Sci-Fi thriller Infini starts off as a very clever, intellectual story with the opening credits giving background on what type of future we’re about to witness. The film goes into detail explaining the idea of slipstreaming – a method of travelling from one place to another instantly by breaking the physical form into data and transporting it from a sender to a receiver. What is usually a simple procedure isn’t exactly foolproof as sometimes the data received on the other side isn’t whole or can be corrupted on the way across. This technologically advanced idea which seems very much rooted in sci-fi lore felt completely fresh and inventive and made me excited for what I was about to watch. Unfortunately, Infini doesn’t go down the route I expected or hoped it would. This whole background on slipstream is a wasted opportunity and makes me wonder why the film bothered building up the backstory about it anyway.
The movie has a style of Event Horizon meets The Thing meets Aliens however it doesn’t come close to any of these films in terms of plot or storytelling. After a confusing and over-complicated opening, Infini‘s basic storyline is revealed and it’s basically about a parasitic contagion that spreads through touch, saliva and blood and drives its host insane. Whit Carmichael is the only survivor of his crew but is the rest of Infini free of infection? That’s what our armed rescue team are about to find out. With suspicion filling the air, it doesn’t take long for the crew to turn on Whit and each other and it very much seems that it’s every man for himself. As the film descends into gunfights, fist fights and arguments, it’s evident that Infini is merely a tale of virus survival in an isolated location and little else.

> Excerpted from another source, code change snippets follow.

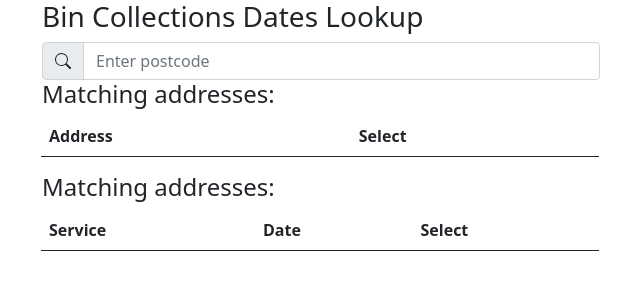
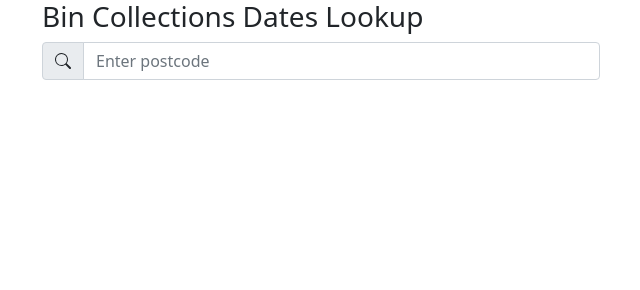
Before and after one commit to codeybear/RBC, a plain HTML site: page main.html in a window 1280 px wide. Shown: the whole page, without its empty margins (40-680 px from the left). Drawn offline with nearby package versions, Linux system fonts and the light colour scheme.

Commit message:
Sort out visibility and tidy up code

```diff
--- a/main.html
+++ b/main.html
@@ -28,7 +28,7 @@
 
             </div>
 
-            <div class="input-group w-50">
+            <div class="input-group w-50 mt-2" v-if="addresses">
                 <h4>Matching addresses:</h4>
 
                 <table class="table">
@@ -41,14 +41,14 @@
                     <tbody>
                         <tr v-for="address in addresses">
                             <td>{{ address.SiteShortAddress }}</td>
-                            <td><a href="#" :id=address.AccountSiteUprn v-on:click="loadCollections">Click Me</a></td>
+                            <td><a href="#" :id=address.AccountSiteUprn v-on:click="loadCollections">Search</a></td>
                         </tr>
                     </tbody>
                 </table>
             </div>
 
-            <div class="input-group w-50">
-                <h4>Matching addresses:</h4>
+            <div class="input-group w-50 mt-2" v-if="collections">
+                <h4>Matching collections:</h4>
 
                 <table class="table">
                     <thead>
@@ -66,13 +66,6 @@
                     </tbody>
             </div>
         </section>
-
-
-        <!-- <h4>Collections:</h4>
-        <div v-for="collection in collections">
-            <span>{{ collection.service }}</span>
-            <span>{{ collection.read_date }}</span>
-        </div> -->
     </div>
 
     <script src="https://cdn.jsdelivr.net/npm/vue@2"></script>
@@ -81,12 +74,10 @@
     <script>
         new Vue({
             el: '#app',
-            data () {
-                return {
+            data: {
                     addresses: null,
                     collections: null
-                }
-            },
+                },
             methods: {
                 loadAddresses: function(event) {
                     getUPRN(event.target.value)
```
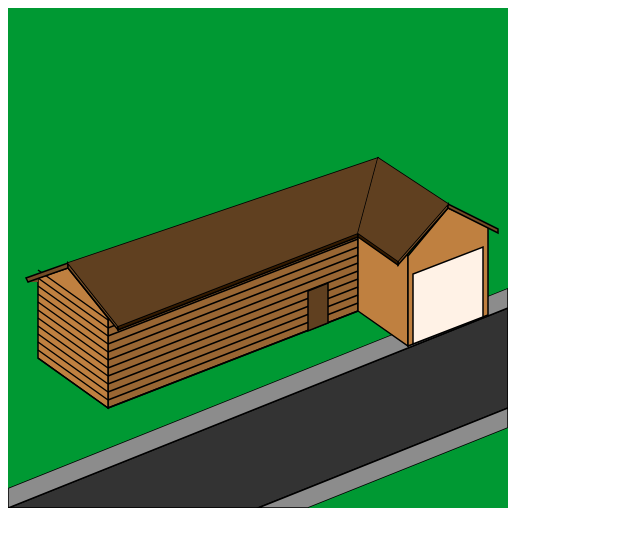
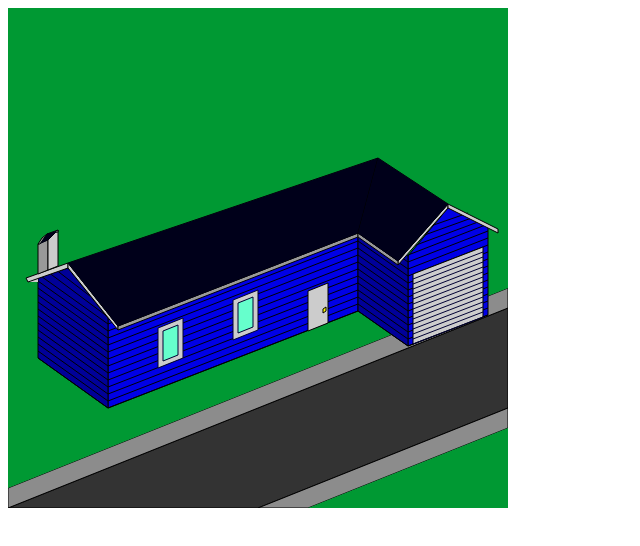
Before and after one commit to cjchiang/JSHouse, a plain HTML site: page index.html in a window 1280 px wide. Shown: the whole page, without its empty margins (0-640 px from the left). Drawn offline with Linux system fonts and the light colour scheme.

Commit message:
Added windows and changed the colors of the house

```diff
--- a/index.html
+++ b/index.html
@@ -6,6 +6,14 @@
   <script>
   var canvas;
   var ctx;
+
+  var houseColor = "#000099";
+  var houseSideColor = "#0000e6";
+  var roofColor = "#00001a"
+  var decorationMainColor = "#cccccc";
+  var decorationShadowColor = "#999999";
+  var doorKnobColor = "#ffff00";
+  var garageLinesColor = "#000033";
   function drawGround() {
 
     //road
@@ -59,7 +67,7 @@
 
   function drawHouse() {
     //house body
-    ctx.fillStyle = "#996633";
+    ctx.fillStyle = houseSideColor;
     ctx.beginPath();
     ctx.moveTo(100,400);
     ctx.lineTo(350,303);
@@ -69,7 +77,18 @@
     ctx.fill();
     ctx.stroke();
 
-    ctx.fillStyle = "#bf8040";
+    //house garage
+    ctx.beginPath();
+    ctx.moveTo(400,338);
+    ctx.lineTo(480,307);
+    ctx.lineTo(480,217);
+    ctx.lineTo(440,200);
+    ctx.lineTo(400,248);
+    ctx.closePath();
+    ctx.fill();
+    ctx.stroke();
+
+    ctx.fillStyle = houseColor;
     //house side
     ctx.beginPath();
     ctx.moveTo(100,400);
@@ -90,22 +109,11 @@
     ctx.closePath();
     ctx.fill();
     ctx.stroke();
-
-    //house garage
-    ctx.beginPath();
-    ctx.moveTo(400,338);
-    ctx.lineTo(480,307);
-    ctx.lineTo(480,217);
-    ctx.lineTo(440,200);
-    ctx.lineTo(400,248);
-    ctx.closePath();
-    ctx.fill();
-    ctx.stroke();
   }
 
   function drawRoof() {
     //left top overflow
-    ctx.fillStyle = "#734d26";
+    ctx.fillStyle = decorationMainColor;
     ctx.beginPath();
     ctx.moveTo(30,270);
     ctx.lineTo(20,274);
@@ -154,7 +162,7 @@
     ctx.stroke();
 
     //bottom edge
-    ctx.fillStyle = "#331a00";
+    ctx.fillStyle = decorationShadowColor;
     ctx.beginPath();
     ctx.moveTo(110,322);
     ctx.lineTo(350,229);
@@ -175,7 +183,7 @@
     ctx.stroke();
 
     //main roof
-    ctx.fillStyle = "#604020";
+    ctx.fillStyle = roofColor;
     ctx.beginPath();
     ctx.moveTo(60,255);
     ctx.lineTo(370,150);
@@ -196,28 +204,111 @@
     ctx.fill();
   }
 
-  function drawDecorations() {
-    var newX1 = 100;
-    var newX2 = 100;
-    var plankSlope = slope(100,400,350,303)
+  function drawPlanks() {
     //Planks
-    var verticalInterval = 8;
-    var bars = 12;
+    var verticalInterval = 7;
+    var bars = 13;
+    var horizontalInterval = 0;
+    //Lines for main house
     for(var x = 0; x < bars; x++) {
-      var startPoint = 400 - x* verticalInterval;
-      var endPoint = 303 - x* verticalInterval;
       ctx.beginPath();
-      ctx.moveTo(100,startPoint);
-      ctx.lineTo(350,endPoint);
+      ctx.moveTo(100,400 - (x*verticalInterval));
+      ctx.lineTo(350,303 - (x*verticalInterval));
       ctx.stroke();
     }
 
+    //Lines for garage
     for(var x = 0; x < bars; x++) {
+      ctx.beginPath();
+      ctx.moveTo(350,303 - (x*verticalInterval));
+      ctx.lineTo(400,338 - (x*verticalInterval));
+      ctx.stroke();
+    }
+
+    var shrink = 10;
+    //Lines for garage side
+    for(var x = 0; x < bars + 4; x++) {
+      if (x < 14) {
+        ctx.beginPath();
+        ctx.moveTo(400,338 - (x*verticalInterval));
+        ctx.lineTo(480,307 - (x*verticalInterval));
+        ctx.stroke();
+      }
+      else if (x >= 14) {
+        ctx.beginPath();
+        ctx.moveTo(400,338 - (x*verticalInterval));
+        ctx.lineTo(480 - shrink,307 - (x*verticalInterval) + (shrink/2));
+        ctx.stroke();
+        shrink = shrink + 5;
+      }
+    }
+
+    var shrink = 10;
+    //Lines for main house side
+    for(var x = 0; x < bars + 2; x++) {
+      if (x < 13) {
         ctx.beginPath();
         ctx.moveTo(30,350 - (x*verticalInterval));
         ctx.lineTo(100,400 - (x*verticalInterval));
         ctx.stroke();
       }
+      else if (x >= 13) {
+        ctx.beginPath();
+        ctx.moveTo(30 + shrink,350 - (x*verticalInterval)+ (shrink/2));
+        ctx.lineTo(100,400 - (x*verticalInterval));
+        ctx.stroke();
+        shrink = shrink + 5;
+      }
+    }
+  }
+
+  function drawDecorations() {
+    //Door
+    ctx.beginPath();
+    ctx.moveTo(300,323);
+    ctx.lineTo(300,283);
+    ctx.lineTo(320,275);
+    ctx.lineTo(320,315);
+    ctx.closePath();
+    ctx.fillStyle = decorationMainColor;
+    ctx.fill();
+    ctx.stroke();
+
+    //Door knob
+    ctx.beginPath();
+    ctx.moveTo(315,305);
+    ctx.lineTo(315,301);
+    ctx.lineTo(318,299);
+    ctx.lineTo(318,303);
+    ctx.closePath();
+    ctx.fillStyle = doorKnobColor;
+    ctx.fill();
+    ctx.stroke();
+
+
+    //Garage Door
+    ctx.beginPath();
+    ctx.moveTo(405,336);
+    ctx.lineTo(405,266);
+    ctx.lineTo(475,239);
+    ctx.lineTo(475,309);
+    ctx.closePath();
+    ctx.fillStyle = decorationMainColor;
+    ctx.fill();
+    ctx.stroke();
+
+    //Lines for garage door
+    var verticalInterval = 5;
+    var bars = 14;
+    ctx.lineWidth = 1;
+    ctx.strokeStyle = garageLinesColor;
+    for(var x = 0; x < bars; x++) {
+      ctx.beginPath();
+      ctx.moveTo(405,336 - (x*verticalInterval));
+      ctx.lineTo(475,309 - (x*verticalInterval));
+      ctx.stroke();
+    }
+
     /*
     newX1 = 100;
     newX2 = 100;
@@ -240,43 +331,119 @@
 }
 }
 */
-
-
-
-//Door
+}
+function drawChimney() {
+  //chimney left side
   ctx.beginPath();
-ctx.moveTo(300,323);
-ctx.lineTo(300,283);
-ctx.lineTo(320,275);
-ctx.lineTo(320,315);
+  ctx.moveTo(30,266);
+  ctx.lineTo(30,236);
+  ctx.lineTo(40,232);
+  ctx.lineTo(40,262);
   ctx.closePath();
-ctx.fillStyle = "#604020";
+  ctx.fillStyle = decorationShadowColor;
   ctx.fill();
   ctx.stroke();
 
-//Garage Door
+  //chimney right side
   ctx.beginPath();
-ctx.moveTo(405,336);
-ctx.lineTo(405,266);
-ctx.lineTo(475,239);
-ctx.lineTo(475,309);
+  ctx.moveTo(40,262);
+  ctx.lineTo(40,232);
+  ctx.lineTo(50,222);
+  ctx.lineTo(50,258);
   ctx.closePath();
-ctx.fillStyle = "#fff2e6";
+  ctx.fillStyle = decorationMainColor;
+  ctx.fill();
+  ctx.stroke();
+
+  //chimney left edge
+  ctx.beginPath();
+  ctx.moveTo(30,236);
+  ctx.lineTo(32,236);
+  ctx.lineTo(39,226);
+  ctx.lineTo(34,230);
+  ctx.closePath();
+  ctx.fillStyle = decorationShadowColor;
+  ctx.fill();
+  ctx.stroke();
+
+  //chimney right edge
+  ctx.beginPath();
+  ctx.moveTo(39,226);
+  ctx.lineTo(50,224);
+  ctx.lineTo(50,222);
+  ctx.closePath();
+  ctx.fillStyle = decorationMainColor;
+  ctx.fill();
+  ctx.stroke();
+
+  //funnel
+  ctx.beginPath();
+  ctx.moveTo(32,236);
+  ctx.lineTo(40,232);
+  ctx.lineTo(50,222);
+  ctx.lineTo(39,226);
+  ctx.closePath();
+  ctx.fillStyle = roofColor;
+  ctx.fill();
+}
+
+function drawWindows() {
+  //left main window
+  ctx.beginPath();
+  ctx.moveTo(150,360);
+  ctx.lineTo(150,320);
+  ctx.lineTo(175,310);
+  ctx.lineTo(175,350);
+  ctx.closePath();
+  ctx.fillStyle = decorationMainColor;
+  ctx.fill();
+  ctx.stroke();
+
+  //right main window
+  ctx.beginPath();
+  ctx.moveTo(225,332);
+  ctx.lineTo(225,292);
+  ctx.lineTo(250,282);
+  ctx.lineTo(250,322);
+  ctx.closePath();
+  ctx.fill();
+  ctx.stroke();
+
+  var offset = 5;
+  //left window glass
+  ctx.beginPath();
+  ctx.moveTo(155,358 - offset);
+  ctx.lineTo(155,318 + offset);
+  ctx.lineTo(170,312 + offset);
+  ctx.lineTo(170,352 - offset);
+  ctx.closePath();
+  ctx.fillStyle = "#66ffcc";
+  ctx.fill();
+  ctx.stroke();
+
+  ctx.beginPath();
+  ctx.moveTo(230,330 - offset);
+  ctx.lineTo(230,290 + offset);
+  ctx.lineTo(245,284 + offset);
+  ctx.lineTo(245,324 - offset);
+  ctx.closePath();
   ctx.fill();
   ctx.stroke();
 }
-
 function drawAll() {
   canvas = document.getElementById('House');
   ctx = canvas.getContext("2d");
   ctx.fillStyle = "#333333";
   ctx.strokeStyle = "black";
-  ctx.lineWidth = 1.5;
+  ctx.lineWidth = 1;
 
   drawGround();
   drawHouse();
+  drawPlanks();
+  drawRoof();
+  drawChimney();
   drawDecorations();
-  drawRoof();
+  drawWindows();
 }
 
 function slope(x1,y1, x2,y2) {
```
Also changed, not shown: testFunctions.html (+2 -2 lines). Lines whose indentation alone changed are shown as unchanged.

Whilst Infini looks good and makes good use of CGI to create futuristic technology for the soldiers, there’s hardly anything going on to keep the viewer glued to the screen. When the storyline has made itself evident and shown that in fact it’s not as clever nor as original as it first appeared to be, it begins to drag to its conclusion, a conclusion that reveals itself at the beginning of the movie. Though tense here and there, there’s simply not enough for the viewer to care or give a damn about and that includes Whit Carmichael.
Infini has the style but unfortunately not the substance nor story.